REQUIREMENT: Please write out every entry below, word for word.

╭─ SUPPLIED MATERIAL

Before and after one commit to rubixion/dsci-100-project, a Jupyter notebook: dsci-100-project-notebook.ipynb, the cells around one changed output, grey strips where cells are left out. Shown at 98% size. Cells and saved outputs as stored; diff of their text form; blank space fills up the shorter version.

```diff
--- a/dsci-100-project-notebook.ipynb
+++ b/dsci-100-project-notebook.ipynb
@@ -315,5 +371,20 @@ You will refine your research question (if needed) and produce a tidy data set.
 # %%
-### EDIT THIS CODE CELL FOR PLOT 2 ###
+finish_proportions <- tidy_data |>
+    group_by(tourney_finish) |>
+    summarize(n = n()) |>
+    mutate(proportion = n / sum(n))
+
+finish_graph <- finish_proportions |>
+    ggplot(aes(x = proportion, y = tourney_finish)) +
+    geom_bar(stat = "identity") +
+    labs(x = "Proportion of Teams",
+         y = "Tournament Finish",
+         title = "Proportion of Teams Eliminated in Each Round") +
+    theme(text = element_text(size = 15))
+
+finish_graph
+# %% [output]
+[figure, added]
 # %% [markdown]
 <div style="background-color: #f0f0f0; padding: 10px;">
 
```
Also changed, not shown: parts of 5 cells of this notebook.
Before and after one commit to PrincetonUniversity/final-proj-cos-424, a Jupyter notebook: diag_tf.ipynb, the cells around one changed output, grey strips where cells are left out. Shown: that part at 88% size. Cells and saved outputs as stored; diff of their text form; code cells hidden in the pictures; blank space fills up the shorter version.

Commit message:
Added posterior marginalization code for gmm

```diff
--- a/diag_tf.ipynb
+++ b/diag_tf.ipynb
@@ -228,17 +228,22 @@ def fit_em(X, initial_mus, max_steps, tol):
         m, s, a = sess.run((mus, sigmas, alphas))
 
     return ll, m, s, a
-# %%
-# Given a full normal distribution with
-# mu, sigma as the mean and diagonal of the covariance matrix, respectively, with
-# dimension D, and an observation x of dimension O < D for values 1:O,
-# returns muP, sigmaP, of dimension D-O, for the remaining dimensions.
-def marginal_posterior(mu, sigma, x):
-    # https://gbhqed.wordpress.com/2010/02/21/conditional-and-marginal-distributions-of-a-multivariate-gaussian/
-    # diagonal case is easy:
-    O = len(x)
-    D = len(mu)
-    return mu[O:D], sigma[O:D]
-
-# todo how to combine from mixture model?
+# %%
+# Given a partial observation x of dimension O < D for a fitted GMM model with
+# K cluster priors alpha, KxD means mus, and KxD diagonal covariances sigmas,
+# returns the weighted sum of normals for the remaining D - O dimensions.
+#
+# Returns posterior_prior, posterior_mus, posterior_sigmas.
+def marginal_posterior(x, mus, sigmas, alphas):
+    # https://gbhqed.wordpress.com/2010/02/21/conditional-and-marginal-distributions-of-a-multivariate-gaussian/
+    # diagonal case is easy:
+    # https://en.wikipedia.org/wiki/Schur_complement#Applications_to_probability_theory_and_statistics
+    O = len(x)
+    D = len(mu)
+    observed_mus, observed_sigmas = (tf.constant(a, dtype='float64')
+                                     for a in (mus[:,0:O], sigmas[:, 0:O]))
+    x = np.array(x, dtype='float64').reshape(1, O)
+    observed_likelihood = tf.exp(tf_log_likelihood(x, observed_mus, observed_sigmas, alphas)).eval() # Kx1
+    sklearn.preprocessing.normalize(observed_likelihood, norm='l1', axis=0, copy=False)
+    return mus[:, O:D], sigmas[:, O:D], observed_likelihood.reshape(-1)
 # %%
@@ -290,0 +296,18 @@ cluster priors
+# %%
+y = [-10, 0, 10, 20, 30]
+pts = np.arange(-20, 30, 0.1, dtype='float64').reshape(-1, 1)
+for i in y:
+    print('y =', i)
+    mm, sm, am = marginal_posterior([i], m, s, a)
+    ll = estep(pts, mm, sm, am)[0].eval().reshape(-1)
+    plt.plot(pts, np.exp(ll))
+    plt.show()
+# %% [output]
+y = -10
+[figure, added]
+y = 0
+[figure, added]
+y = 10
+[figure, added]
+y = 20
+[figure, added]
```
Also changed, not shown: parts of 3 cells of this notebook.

╰─

RESULT OF THE TASK:
Before and after one commit to rubixion/dsci-100-project, a Jupyter notebook: dsci-100-project-notebook.ipynb, the cells around one changed output, grey strips where cells are left out. Shown at 98% size. Cells and saved outputs as stored; diff of their text form; blank space fills up the shorter version.

```diff
--- a/dsci-100-project-notebook.ipynb
+++ b/dsci-100-project-notebook.ipynb
@@ -315,5 +371,20 @@ You will refine your research question (if needed) and produce a tidy data set.
 # %%
-### EDIT THIS CODE CELL FOR PLOT 2 ###
+finish_proportions <- tidy_data |>
+    group_by(tourney_finish) |>
+    summarize(n = n()) |>
+    mutate(proportion = n / sum(n))
+
+finish_graph <- finish_proportions |>
+    ggplot(aes(x = proportion, y = tourney_finish)) +
+    geom_bar(stat = "identity") +
+    labs(x = "Proportion of Teams",
+         y = "Tournament Finish",
+         title = "Proportion of Teams Eliminated in Each Round") +
+    theme(text = element_text(size = 15))
+
+finish_graph
+# %% [output]
+[figure, added]
 # %% [markdown]
 <div style="background-color: #f0f0f0; padding: 10px;">
 
```
Also changed, not shown: parts of 5 cells of this notebook.
Before and after one commit to PrincetonUniversity/final-proj-cos-424, a Jupyter notebook: diag_tf.ipynb, the cells around one changed output, grey strips where cells are left out. Shown: that part at 88% size. Cells and saved outputs as stored; diff of their text form; code cells hidden in the pictures; blank space fills up the shorter version.

Commit message:
Added posterior marginalization code for gmm

```diff
--- a/diag_tf.ipynb
+++ b/diag_tf.ipynb
@@ -228,17 +228,22 @@ def fit_em(X, initial_mus, max_steps, tol):
         m, s, a = sess.run((mus, sigmas, alphas))
 
     return ll, m, s, a
-# %%
-# Given a full normal distribution with
-# mu, sigma as the mean and diagonal of the covariance matrix, respectively, with
-# dimension D, and an observation x of dimension O < D for values 1:O,
-# returns muP, sigmaP, of dimension D-O, for the remaining dimensions.
-def marginal_posterior(mu, sigma, x):
-    # https://gbhqed.wordpress.com/2010/02/21/conditional-and-marginal-distributions-of-a-multivariate-gaussian/
-    # diagonal case is easy:
-    O = len(x)
-    D = len(mu)
-    return mu[O:D], sigma[O:D]
-
-# todo how to combine from mixture model?
+# %%
+# Given a partial observation x of dimension O < D for a fitted GMM model with
+# K cluster priors alpha, KxD means mus, and KxD diagonal covariances sigmas,
+# returns the weighted sum of normals for the remaining D - O dimensions.
+#
+# Returns posterior_prior, posterior_mus, posterior_sigmas.
+def marginal_posterior(x, mus, sigmas, alphas):
+    # https://gbhqed.wordpress.com/2010/02/21/conditional-and-marginal-distributions-of-a-multivariate-gaussian/
+    # diagonal case is easy:
+    # https://en.wikipedia.org/wiki/Schur_complement#Applications_to_probability_theory_and_statistics
+    O = len(x)
+    D = len(mu)
+    observed_mus, observed_sigmas = (tf.constant(a, dtype='float64')
+                                     for a in (mus[:,0:O], sigmas[:, 0:O]))
+    x = np.array(x, dtype='float64').reshape(1, O)
+    observed_likelihood = tf.exp(tf_log_likelihood(x, observed_mus, observed_sigmas, alphas)).eval() # Kx1
+    sklearn.preprocessing.normalize(observed_likelihood, norm='l1', axis=0, copy=False)
+    return mus[:, O:D], sigmas[:, O:D], observed_likelihood.reshape(-1)
 # %%
@@ -290,0 +296,18 @@ cluster priors
+# %%
+y = [-10, 0, 10, 20, 30]
+pts = np.arange(-20, 30, 0.1, dtype='float64').reshape(-1, 1)
+for i in y:
+    print('y =', i)
+    mm, sm, am = marginal_posterior([i], m, s, a)
+    ll = estep(pts, mm, sm, am)[0].eval().reshape(-1)
+    plt.plot(pts, np.exp(ll))
+    plt.show()
+# %% [output]
+y = -10
+[figure, added]
+y = 0
+[figure, added]
+y = 10
+[figure, added]
+y = 20
+[figure, added]
```
Also changed, not shown: parts of 3 cells of this notebook.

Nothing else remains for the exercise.